**MATERIAL FOR THE TASK:**
# # # #

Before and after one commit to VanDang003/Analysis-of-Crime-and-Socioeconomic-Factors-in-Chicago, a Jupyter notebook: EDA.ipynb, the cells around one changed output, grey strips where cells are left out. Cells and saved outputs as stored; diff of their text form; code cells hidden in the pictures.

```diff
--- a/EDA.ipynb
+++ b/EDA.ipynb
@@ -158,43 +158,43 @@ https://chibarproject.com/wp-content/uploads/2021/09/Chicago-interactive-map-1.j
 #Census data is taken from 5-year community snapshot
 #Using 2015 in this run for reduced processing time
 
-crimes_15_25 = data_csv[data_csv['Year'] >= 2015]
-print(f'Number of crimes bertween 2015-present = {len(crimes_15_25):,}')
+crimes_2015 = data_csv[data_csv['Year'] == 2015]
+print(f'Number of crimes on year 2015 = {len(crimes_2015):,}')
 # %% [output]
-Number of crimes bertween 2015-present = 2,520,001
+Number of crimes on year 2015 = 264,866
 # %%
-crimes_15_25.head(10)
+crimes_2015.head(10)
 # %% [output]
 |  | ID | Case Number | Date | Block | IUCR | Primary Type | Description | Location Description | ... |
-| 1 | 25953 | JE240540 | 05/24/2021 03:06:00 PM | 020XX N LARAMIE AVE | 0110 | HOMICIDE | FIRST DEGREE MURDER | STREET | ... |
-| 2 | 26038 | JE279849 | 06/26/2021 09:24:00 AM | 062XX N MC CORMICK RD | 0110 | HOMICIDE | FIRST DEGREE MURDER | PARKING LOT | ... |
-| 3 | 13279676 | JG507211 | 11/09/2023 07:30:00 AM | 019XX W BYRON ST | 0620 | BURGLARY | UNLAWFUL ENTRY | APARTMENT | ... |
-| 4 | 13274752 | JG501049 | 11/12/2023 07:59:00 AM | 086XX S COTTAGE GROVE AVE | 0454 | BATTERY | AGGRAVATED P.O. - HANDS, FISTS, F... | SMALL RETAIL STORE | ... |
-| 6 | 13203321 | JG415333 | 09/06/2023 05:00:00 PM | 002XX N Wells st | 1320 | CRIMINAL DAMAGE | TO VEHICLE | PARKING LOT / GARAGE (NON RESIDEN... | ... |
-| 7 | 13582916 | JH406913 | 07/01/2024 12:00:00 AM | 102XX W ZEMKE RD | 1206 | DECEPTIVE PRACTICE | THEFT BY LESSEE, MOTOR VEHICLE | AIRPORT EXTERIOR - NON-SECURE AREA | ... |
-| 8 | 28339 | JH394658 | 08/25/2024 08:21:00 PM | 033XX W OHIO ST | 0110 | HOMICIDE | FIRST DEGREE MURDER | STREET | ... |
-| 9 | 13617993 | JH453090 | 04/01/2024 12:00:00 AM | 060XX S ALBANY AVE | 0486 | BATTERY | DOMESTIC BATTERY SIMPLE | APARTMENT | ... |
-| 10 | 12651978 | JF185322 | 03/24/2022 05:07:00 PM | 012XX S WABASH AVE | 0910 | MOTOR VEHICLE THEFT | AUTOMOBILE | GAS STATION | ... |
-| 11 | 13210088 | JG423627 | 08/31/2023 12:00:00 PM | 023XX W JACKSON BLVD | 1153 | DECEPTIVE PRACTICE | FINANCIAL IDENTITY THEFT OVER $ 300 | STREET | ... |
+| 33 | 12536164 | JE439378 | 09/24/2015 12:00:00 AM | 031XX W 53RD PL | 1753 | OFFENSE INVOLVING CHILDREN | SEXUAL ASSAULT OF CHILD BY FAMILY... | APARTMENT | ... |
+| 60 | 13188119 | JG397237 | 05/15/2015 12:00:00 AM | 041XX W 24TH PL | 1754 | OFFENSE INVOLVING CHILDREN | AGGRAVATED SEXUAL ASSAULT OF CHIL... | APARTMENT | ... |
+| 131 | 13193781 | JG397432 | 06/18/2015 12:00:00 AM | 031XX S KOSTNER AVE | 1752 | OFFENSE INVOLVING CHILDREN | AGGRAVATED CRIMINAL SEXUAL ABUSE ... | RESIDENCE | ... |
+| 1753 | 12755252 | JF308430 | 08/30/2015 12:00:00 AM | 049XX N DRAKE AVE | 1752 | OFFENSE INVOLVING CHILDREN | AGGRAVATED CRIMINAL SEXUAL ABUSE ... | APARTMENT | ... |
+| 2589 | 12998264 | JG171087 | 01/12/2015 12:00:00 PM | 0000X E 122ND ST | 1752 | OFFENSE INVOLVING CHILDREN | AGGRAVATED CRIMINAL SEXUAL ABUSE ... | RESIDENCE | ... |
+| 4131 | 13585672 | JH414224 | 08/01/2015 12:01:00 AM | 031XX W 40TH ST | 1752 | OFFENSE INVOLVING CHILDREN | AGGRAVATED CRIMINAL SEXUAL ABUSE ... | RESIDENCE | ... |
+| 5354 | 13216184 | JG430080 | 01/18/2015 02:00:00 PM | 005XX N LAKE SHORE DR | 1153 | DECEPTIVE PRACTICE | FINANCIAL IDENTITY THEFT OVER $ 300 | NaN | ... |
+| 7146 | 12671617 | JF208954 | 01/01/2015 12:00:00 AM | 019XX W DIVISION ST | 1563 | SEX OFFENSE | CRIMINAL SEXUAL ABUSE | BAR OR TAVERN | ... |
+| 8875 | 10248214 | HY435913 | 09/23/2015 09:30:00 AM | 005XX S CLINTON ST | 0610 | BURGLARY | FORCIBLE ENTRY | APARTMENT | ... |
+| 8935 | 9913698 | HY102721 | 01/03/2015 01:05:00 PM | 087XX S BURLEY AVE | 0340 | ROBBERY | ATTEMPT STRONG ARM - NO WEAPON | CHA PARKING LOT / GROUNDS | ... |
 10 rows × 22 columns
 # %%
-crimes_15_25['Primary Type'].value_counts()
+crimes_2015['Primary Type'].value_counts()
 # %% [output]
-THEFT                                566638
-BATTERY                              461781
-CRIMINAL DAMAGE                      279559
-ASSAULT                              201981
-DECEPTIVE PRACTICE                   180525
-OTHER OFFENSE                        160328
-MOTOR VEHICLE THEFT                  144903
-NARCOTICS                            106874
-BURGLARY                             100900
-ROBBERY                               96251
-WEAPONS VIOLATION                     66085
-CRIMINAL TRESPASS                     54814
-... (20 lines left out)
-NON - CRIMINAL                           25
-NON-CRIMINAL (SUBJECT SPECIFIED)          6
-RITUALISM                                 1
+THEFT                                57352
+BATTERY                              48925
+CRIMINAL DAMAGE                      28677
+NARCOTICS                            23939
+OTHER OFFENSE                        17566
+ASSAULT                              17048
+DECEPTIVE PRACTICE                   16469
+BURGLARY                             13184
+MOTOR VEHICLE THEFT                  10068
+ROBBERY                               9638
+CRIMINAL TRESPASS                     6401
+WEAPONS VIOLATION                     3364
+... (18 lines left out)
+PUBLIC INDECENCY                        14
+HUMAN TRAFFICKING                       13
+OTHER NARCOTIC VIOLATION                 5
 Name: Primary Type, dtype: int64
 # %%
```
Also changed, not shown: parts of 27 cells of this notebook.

# # # #

Recopy the entries above in their entirety, exactly.

**YOUR SOLUTION:**
Before and after one commit to VanDang003/Analysis-of-Crime-and-Socioeconomic-Factors-in-Chicago, a Jupyter notebook: EDA.ipynb, the cells around one changed output, grey strips where cells are left out. Cells and saved outputs as stored; diff of their text form; code cells hidden in the pictures.

```diff
--- a/EDA.ipynb
+++ b/EDA.ipynb
@@ -158,43 +158,43 @@ https://chibarproject.com/wp-content/uploads/2021/09/Chicago-interactive-map-1.j
 #Census data is taken from 5-year community snapshot
 #Using 2015 in this run for reduced processing time
 
-crimes_15_25 = data_csv[data_csv['Year'] >= 2015]
-print(f'Number of crimes bertween 2015-present = {len(crimes_15_25):,}')
+crimes_2015 = data_csv[data_csv['Year'] == 2015]
+print(f'Number of crimes on year 2015 = {len(crimes_2015):,}')
 # %% [output]
-Number of crimes bertween 2015-present = 2,520,001
+Number of crimes on year 2015 = 264,866
 # %%
-crimes_15_25.head(10)
+crimes_2015.head(10)
 # %% [output]
 |  | ID | Case Number | Date | Block | IUCR | Primary Type | Description | Location Description | ... |
-| 1 | 25953 | JE240540 | 05/24/2021 03:06:00 PM | 020XX N LARAMIE AVE | 0110 | HOMICIDE | FIRST DEGREE MURDER | STREET | ... |
-| 2 | 26038 | JE279849 | 06/26/2021 09:24:00 AM | 062XX N MC CORMICK RD | 0110 | HOMICIDE | FIRST DEGREE MURDER | PARKING LOT | ... |
-| 3 | 13279676 | JG507211 | 11/09/2023 07:30:00 AM | 019XX W BYRON ST | 0620 | BURGLARY | UNLAWFUL ENTRY | APARTMENT | ... |
-| 4 | 13274752 | JG501049 | 11/12/2023 07:59:00 AM | 086XX S COTTAGE GROVE AVE | 0454 | BATTERY | AGGRAVATED P.O. - HANDS, FISTS, F... | SMALL RETAIL STORE | ... |
-| 6 | 13203321 | JG415333 | 09/06/2023 05:00:00 PM | 002XX N Wells st | 1320 | CRIMINAL DAMAGE | TO VEHICLE | PARKING LOT / GARAGE (NON RESIDEN... | ... |
-| 7 | 13582916 | JH406913 | 07/01/2024 12:00:00 AM | 102XX W ZEMKE RD | 1206 | DECEPTIVE PRACTICE | THEFT BY LESSEE, MOTOR VEHICLE | AIRPORT EXTERIOR - NON-SECURE AREA | ... |
-| 8 | 28339 | JH394658 | 08/25/2024 08:21:00 PM | 033XX W OHIO ST | 0110 | HOMICIDE | FIRST DEGREE MURDER | STREET | ... |
-| 9 | 13617993 | JH453090 | 04/01/2024 12:00:00 AM | 060XX S ALBANY AVE | 0486 | BATTERY | DOMESTIC BATTERY SIMPLE | APARTMENT | ... |
-| 10 | 12651978 | JF185322 | 03/24/2022 05:07:00 PM | 012XX S WABASH AVE | 0910 | MOTOR VEHICLE THEFT | AUTOMOBILE | GAS STATION | ... |
-| 11 | 13210088 | JG423627 | 08/31/2023 12:00:00 PM | 023XX W JACKSON BLVD | 1153 | DECEPTIVE PRACTICE | FINANCIAL IDENTITY THEFT OVER $ 300 | STREET | ... |
+| 33 | 12536164 | JE439378 | 09/24/2015 12:00:00 AM | 031XX W 53RD PL | 1753 | OFFENSE INVOLVING CHILDREN | SEXUAL ASSAULT OF CHILD BY FAMILY... | APARTMENT | ... |
+| 60 | 13188119 | JG397237 | 05/15/2015 12:00:00 AM | 041XX W 24TH PL | 1754 | OFFENSE INVOLVING CHILDREN | AGGRAVATED SEXUAL ASSAULT OF CHIL... | APARTMENT | ... |
+| 131 | 13193781 | JG397432 | 06/18/2015 12:00:00 AM | 031XX S KOSTNER AVE | 1752 | OFFENSE INVOLVING CHILDREN | AGGRAVATED CRIMINAL SEXUAL ABUSE ... | RESIDENCE | ... |
+| 1753 | 12755252 | JF308430 | 08/30/2015 12:00:00 AM | 049XX N DRAKE AVE | 1752 | OFFENSE INVOLVING CHILDREN | AGGRAVATED CRIMINAL SEXUAL ABUSE ... | APARTMENT | ... |
+| 2589 | 12998264 | JG171087 | 01/12/2015 12:00:00 PM | 0000X E 122ND ST | 1752 | OFFENSE INVOLVING CHILDREN | AGGRAVATED CRIMINAL SEXUAL ABUSE ... | RESIDENCE | ... |
+| 4131 | 13585672 | JH414224 | 08/01/2015 12:01:00 AM | 031XX W 40TH ST | 1752 | OFFENSE INVOLVING CHILDREN | AGGRAVATED CRIMINAL SEXUAL ABUSE ... | RESIDENCE | ... |
+| 5354 | 13216184 | JG430080 | 01/18/2015 02:00:00 PM | 005XX N LAKE SHORE DR | 1153 | DECEPTIVE PRACTICE | FINANCIAL IDENTITY THEFT OVER $ 300 | NaN | ... |
+| 7146 | 12671617 | JF208954 | 01/01/2015 12:00:00 AM | 019XX W DIVISION ST | 1563 | SEX OFFENSE | CRIMINAL SEXUAL ABUSE | BAR OR TAVERN | ... |
+| 8875 | 10248214 | HY435913 | 09/23/2015 09:30:00 AM | 005XX S CLINTON ST | 0610 | BURGLARY | FORCIBLE ENTRY | APARTMENT | ... |
+| 8935 | 9913698 | HY102721 | 01/03/2015 01:05:00 PM | 087XX S BURLEY AVE | 0340 | ROBBERY | ATTEMPT STRONG ARM - NO WEAPON | CHA PARKING LOT / GROUNDS | ... |
 10 rows × 22 columns
 # %%
-crimes_15_25['Primary Type'].value_counts()
+crimes_2015['Primary Type'].value_counts()
 # %% [output]
-THEFT                                566638
-BATTERY                              461781
-CRIMINAL DAMAGE                      279559
-ASSAULT                              201981
-DECEPTIVE PRACTICE                   180525
-OTHER OFFENSE                        160328
-MOTOR VEHICLE THEFT                  144903
-NARCOTICS                            106874
-BURGLARY                             100900
-ROBBERY                               96251
-WEAPONS VIOLATION                     66085
-CRIMINAL TRESPASS                     54814
-... (20 lines left out)
-NON - CRIMINAL                           25
-NON-CRIMINAL (SUBJECT SPECIFIED)          6
-RITUALISM                                 1
+THEFT                                57352
+BATTERY                              48925
+CRIMINAL DAMAGE                      28677
+NARCOTICS                            23939
+OTHER OFFENSE                        17566
+ASSAULT                              17048
+DECEPTIVE PRACTICE                   16469
+BURGLARY                             13184
+MOTOR VEHICLE THEFT                  10068
+ROBBERY                               9638
+CRIMINAL TRESPASS                     6401
+WEAPONS VIOLATION                     3364
+... (18 lines left out)
+PUBLIC INDECENCY                        14
+HUMAN TRAFFICKING                       13
+OTHER NARCOTIC VIOLATION                 5
 Name: Primary Type, dtype: int64
 # %%
```
Also changed, not shown: parts of 27 cells of this notebook.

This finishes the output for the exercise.